### Task prompt
Using the data below, copy each line that includes the word "moment".

### Supplied records
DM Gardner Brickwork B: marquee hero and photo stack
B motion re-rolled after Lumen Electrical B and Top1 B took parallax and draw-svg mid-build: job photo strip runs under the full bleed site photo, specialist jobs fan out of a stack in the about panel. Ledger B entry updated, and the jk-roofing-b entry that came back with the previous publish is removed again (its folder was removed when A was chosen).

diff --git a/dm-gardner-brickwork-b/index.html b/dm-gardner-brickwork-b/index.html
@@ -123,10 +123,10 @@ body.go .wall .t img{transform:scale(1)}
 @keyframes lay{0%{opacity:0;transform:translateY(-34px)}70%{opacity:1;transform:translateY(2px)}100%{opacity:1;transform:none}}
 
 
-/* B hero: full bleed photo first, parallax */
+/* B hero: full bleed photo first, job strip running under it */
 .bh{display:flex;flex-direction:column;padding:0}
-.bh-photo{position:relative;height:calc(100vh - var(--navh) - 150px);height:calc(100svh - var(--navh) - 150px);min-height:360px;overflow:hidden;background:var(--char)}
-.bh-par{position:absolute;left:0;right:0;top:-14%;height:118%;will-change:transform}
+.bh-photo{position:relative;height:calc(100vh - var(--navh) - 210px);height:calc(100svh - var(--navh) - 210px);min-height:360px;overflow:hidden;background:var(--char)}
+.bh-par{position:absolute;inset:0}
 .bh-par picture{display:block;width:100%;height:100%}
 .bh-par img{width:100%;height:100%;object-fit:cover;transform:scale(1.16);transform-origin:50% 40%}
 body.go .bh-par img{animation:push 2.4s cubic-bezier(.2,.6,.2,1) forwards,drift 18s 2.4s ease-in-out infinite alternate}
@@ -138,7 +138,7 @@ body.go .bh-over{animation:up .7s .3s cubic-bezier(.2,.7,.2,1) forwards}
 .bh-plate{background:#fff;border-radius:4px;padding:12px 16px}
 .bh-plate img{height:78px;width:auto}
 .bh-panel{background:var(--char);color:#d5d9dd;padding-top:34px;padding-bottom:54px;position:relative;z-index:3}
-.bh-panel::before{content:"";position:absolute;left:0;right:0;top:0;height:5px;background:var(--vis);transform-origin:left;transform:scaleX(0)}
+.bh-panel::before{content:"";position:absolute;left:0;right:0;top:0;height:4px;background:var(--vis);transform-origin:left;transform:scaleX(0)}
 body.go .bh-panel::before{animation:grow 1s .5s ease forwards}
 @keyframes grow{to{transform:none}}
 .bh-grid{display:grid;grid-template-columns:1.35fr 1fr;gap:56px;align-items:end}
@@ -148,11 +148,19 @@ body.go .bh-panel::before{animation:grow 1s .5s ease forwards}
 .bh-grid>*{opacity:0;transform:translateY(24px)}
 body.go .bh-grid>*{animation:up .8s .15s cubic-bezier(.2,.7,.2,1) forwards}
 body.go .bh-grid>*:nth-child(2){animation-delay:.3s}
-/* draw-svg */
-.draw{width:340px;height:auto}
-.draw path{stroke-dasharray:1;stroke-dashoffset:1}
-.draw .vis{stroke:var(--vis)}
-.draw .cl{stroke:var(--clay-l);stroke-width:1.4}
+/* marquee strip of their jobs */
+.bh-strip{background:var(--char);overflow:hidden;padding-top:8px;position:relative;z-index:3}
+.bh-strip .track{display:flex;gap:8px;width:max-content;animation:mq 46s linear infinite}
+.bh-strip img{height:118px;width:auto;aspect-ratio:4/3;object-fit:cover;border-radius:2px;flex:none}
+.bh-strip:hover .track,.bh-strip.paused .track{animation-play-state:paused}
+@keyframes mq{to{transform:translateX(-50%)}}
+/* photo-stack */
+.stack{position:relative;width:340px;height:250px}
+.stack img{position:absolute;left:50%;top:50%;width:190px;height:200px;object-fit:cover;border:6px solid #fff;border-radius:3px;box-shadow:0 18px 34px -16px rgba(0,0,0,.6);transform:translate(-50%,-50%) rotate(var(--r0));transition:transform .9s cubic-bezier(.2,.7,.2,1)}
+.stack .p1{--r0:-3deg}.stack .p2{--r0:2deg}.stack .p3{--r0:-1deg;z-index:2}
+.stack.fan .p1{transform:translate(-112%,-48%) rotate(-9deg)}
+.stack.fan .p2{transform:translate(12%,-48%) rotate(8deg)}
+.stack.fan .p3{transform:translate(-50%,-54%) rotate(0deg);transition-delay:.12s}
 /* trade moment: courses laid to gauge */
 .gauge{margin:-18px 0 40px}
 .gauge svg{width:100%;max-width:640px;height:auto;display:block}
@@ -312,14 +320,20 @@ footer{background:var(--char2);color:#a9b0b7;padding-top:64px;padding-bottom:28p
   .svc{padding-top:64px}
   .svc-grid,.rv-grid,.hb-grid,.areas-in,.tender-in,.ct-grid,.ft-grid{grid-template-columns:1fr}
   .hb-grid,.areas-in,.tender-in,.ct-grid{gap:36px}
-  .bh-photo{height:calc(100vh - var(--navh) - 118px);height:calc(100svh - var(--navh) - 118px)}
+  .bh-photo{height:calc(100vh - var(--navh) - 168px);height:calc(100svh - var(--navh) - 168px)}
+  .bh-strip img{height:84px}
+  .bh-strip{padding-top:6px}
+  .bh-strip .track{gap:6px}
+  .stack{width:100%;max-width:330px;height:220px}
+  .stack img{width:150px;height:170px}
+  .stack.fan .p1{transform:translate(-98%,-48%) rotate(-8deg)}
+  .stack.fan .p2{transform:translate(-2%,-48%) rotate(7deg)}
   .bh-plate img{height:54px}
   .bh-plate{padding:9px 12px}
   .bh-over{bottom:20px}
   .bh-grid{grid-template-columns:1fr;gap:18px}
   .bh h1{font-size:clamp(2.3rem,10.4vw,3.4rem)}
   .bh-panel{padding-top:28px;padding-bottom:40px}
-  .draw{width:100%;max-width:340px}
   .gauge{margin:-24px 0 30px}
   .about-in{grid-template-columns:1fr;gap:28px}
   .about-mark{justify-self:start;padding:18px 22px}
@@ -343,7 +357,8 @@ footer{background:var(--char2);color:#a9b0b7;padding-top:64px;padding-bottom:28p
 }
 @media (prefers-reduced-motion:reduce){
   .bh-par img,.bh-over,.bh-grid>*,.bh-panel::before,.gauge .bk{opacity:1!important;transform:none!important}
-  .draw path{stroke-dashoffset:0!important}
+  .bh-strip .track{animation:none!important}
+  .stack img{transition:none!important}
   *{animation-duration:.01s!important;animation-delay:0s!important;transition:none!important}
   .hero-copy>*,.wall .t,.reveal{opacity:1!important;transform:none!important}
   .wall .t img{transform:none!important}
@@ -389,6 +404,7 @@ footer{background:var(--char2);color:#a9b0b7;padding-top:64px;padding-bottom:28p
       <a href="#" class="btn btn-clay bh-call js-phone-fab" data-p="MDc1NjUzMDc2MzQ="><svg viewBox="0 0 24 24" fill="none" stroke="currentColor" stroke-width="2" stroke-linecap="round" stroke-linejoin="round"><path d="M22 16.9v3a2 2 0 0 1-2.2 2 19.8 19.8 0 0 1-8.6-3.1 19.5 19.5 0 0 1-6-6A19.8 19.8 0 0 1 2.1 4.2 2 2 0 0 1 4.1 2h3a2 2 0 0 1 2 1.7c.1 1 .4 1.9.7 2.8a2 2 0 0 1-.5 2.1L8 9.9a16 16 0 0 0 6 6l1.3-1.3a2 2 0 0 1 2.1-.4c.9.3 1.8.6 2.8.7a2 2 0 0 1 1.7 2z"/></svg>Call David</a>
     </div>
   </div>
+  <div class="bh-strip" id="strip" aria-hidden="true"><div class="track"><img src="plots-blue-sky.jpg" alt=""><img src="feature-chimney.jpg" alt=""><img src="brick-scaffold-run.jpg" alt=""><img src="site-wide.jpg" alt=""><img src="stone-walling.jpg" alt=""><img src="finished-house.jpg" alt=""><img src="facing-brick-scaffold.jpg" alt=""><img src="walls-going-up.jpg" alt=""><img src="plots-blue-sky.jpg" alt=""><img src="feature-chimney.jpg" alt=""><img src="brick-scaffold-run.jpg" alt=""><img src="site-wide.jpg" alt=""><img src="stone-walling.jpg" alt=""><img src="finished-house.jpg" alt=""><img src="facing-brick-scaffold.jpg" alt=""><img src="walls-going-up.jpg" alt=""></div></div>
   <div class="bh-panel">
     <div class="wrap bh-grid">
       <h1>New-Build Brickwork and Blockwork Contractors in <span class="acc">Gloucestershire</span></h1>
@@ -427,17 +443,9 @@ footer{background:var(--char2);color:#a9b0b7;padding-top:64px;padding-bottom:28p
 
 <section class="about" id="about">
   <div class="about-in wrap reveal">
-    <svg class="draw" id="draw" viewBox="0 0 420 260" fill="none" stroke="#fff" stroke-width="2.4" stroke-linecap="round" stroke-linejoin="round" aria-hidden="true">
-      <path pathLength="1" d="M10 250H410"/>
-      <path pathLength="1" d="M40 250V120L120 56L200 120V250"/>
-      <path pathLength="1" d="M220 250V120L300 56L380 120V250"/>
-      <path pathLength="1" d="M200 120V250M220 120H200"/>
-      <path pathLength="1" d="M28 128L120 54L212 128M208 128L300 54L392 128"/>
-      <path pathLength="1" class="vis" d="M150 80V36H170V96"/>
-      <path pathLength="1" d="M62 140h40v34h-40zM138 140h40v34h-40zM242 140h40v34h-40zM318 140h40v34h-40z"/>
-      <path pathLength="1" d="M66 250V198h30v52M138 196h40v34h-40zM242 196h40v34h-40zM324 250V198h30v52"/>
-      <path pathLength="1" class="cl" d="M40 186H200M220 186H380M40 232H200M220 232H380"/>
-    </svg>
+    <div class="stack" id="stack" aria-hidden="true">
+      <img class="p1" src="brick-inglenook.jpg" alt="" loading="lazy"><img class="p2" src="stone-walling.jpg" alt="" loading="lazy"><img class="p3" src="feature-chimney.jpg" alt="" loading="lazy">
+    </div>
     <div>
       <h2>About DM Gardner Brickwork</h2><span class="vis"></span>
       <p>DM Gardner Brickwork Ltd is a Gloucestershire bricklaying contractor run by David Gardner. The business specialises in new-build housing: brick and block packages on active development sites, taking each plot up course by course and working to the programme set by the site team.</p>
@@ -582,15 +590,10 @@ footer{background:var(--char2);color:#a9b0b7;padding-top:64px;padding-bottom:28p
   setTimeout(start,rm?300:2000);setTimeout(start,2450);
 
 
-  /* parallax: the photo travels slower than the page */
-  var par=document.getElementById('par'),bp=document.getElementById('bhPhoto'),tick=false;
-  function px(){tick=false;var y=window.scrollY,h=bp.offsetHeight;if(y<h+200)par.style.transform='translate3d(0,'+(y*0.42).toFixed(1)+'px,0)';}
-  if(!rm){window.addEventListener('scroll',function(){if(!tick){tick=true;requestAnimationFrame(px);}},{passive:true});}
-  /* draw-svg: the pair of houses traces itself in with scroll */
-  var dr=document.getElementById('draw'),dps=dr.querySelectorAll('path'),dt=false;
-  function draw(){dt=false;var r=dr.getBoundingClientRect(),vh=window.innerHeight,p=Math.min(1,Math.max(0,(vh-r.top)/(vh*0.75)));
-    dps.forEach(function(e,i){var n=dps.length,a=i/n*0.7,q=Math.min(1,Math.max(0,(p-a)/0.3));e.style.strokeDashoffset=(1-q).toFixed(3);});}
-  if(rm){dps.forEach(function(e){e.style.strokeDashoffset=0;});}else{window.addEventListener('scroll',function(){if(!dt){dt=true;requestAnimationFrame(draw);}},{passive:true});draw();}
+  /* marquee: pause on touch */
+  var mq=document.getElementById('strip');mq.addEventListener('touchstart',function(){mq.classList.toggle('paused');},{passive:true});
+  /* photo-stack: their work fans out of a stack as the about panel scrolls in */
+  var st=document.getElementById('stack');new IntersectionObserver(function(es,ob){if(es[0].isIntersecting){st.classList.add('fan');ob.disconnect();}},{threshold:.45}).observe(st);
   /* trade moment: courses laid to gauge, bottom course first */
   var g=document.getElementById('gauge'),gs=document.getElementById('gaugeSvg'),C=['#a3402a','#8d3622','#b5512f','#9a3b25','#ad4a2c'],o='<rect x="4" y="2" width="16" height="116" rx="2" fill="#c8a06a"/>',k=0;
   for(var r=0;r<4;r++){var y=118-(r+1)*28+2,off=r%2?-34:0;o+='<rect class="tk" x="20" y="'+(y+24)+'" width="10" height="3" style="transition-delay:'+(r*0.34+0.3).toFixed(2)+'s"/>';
...
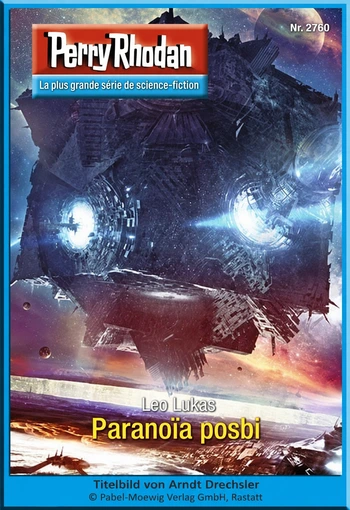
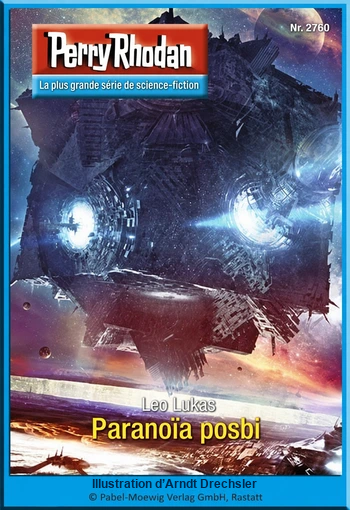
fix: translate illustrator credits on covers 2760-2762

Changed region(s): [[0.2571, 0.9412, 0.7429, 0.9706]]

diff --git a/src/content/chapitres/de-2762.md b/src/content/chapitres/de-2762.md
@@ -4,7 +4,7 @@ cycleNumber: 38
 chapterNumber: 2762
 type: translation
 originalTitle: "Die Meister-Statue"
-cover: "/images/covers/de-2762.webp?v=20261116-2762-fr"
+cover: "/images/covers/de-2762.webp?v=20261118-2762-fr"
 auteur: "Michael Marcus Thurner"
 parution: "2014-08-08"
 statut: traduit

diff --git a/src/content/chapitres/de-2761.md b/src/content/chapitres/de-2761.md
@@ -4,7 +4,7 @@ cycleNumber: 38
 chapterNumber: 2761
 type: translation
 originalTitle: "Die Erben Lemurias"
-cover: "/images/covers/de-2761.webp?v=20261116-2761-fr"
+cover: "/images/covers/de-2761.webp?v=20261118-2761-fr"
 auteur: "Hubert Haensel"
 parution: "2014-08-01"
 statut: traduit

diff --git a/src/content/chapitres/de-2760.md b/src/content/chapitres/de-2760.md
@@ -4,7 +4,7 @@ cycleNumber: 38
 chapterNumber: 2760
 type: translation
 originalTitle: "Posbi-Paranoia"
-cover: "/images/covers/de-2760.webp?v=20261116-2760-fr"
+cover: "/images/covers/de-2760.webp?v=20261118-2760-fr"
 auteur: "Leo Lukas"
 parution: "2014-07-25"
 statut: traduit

### Solution
 /* trade moment: courses laid to gauge */
   /* trade moment: courses laid to gauge, bottom course first */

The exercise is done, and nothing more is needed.